## [EXERCISE MATERIALS]
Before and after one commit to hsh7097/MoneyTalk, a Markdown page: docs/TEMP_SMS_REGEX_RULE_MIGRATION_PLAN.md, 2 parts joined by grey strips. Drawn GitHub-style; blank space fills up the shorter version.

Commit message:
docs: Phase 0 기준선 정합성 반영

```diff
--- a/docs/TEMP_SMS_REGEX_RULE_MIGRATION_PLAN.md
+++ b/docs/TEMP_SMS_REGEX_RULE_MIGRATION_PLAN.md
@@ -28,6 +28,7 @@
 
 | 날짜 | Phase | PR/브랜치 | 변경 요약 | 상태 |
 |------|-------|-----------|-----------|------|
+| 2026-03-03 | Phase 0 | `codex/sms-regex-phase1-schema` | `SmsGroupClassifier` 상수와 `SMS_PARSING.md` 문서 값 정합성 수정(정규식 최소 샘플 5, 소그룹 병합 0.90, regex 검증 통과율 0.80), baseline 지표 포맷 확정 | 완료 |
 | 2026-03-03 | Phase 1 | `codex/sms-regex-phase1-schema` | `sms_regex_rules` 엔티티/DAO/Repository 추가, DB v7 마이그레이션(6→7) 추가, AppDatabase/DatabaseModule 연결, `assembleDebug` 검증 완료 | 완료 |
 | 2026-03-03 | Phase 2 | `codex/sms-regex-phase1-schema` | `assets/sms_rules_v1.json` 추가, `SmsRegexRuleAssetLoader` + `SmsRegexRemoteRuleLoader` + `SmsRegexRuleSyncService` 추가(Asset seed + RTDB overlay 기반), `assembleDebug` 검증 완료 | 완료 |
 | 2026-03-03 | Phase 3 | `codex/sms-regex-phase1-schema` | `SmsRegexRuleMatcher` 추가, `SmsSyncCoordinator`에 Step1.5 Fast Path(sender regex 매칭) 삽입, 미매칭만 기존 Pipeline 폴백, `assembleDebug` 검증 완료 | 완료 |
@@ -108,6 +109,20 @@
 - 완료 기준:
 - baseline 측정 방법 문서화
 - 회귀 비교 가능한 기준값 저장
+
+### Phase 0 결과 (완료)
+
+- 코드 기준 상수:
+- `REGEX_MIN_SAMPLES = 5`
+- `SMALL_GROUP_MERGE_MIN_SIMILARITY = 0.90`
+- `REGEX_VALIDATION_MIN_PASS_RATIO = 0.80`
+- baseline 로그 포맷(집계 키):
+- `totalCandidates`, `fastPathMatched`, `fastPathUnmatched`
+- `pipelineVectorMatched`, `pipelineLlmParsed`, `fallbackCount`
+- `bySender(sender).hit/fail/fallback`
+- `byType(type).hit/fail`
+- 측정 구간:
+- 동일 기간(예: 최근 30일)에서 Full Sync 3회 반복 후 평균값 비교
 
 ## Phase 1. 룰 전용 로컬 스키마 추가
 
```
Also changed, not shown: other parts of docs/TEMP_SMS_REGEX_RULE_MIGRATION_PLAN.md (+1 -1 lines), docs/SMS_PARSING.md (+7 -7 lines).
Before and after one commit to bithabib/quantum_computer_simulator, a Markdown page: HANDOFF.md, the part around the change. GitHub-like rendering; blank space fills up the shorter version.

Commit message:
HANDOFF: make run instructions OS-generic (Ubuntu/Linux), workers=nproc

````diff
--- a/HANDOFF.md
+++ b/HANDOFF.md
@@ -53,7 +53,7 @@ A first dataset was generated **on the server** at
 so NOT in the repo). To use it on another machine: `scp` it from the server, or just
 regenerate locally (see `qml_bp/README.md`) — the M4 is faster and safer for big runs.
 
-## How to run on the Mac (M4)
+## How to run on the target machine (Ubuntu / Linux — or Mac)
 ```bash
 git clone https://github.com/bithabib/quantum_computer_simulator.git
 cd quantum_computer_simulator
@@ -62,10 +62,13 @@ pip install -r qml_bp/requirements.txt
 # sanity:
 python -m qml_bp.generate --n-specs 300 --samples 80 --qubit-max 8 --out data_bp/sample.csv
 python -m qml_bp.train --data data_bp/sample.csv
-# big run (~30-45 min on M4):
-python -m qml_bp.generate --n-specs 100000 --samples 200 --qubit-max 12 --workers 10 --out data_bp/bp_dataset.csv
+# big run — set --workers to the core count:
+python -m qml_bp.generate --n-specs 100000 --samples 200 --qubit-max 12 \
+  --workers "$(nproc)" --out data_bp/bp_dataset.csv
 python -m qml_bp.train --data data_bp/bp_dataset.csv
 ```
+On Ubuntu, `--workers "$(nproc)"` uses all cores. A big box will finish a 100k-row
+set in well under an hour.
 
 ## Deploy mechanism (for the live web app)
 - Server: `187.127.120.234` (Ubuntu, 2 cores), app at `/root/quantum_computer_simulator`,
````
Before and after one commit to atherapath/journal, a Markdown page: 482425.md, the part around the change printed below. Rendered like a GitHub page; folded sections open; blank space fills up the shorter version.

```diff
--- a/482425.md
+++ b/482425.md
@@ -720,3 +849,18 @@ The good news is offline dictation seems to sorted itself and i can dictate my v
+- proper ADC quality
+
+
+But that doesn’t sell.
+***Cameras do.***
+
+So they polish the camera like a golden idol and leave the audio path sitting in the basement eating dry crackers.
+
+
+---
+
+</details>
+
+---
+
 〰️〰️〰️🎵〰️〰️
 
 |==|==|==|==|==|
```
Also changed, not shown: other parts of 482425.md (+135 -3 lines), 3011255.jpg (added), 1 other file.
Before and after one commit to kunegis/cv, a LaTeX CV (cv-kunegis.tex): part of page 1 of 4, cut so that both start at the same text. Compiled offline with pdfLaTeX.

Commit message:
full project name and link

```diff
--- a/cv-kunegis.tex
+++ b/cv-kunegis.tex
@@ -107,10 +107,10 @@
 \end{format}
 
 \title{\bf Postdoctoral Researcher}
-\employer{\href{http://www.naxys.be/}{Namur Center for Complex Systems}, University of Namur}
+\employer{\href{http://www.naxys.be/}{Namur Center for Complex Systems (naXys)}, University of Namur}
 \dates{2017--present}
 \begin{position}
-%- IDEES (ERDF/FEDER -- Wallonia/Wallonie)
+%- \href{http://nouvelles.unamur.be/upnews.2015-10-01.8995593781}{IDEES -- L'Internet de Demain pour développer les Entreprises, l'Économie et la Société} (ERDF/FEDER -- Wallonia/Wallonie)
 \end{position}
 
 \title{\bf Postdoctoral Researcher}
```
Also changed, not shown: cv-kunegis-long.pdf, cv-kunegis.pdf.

## [AIM OF THE TASK]
What lines of the material above contain "qubit"? Return each of them.

## [SOLVED PROBLEM]
 python -m qml_bp.generate --n-specs 300 --samples 80 --qubit-max 8 --out data_bp/sample.csv
-python -m qml_bp.generate --n-specs 100000 --samples 200 --qubit-max 12 --workers 10 --out data_bp/bp_dataset.csv
+python -m qml_bp.generate --n-specs 100000 --samples 200 --qubit-max 12 \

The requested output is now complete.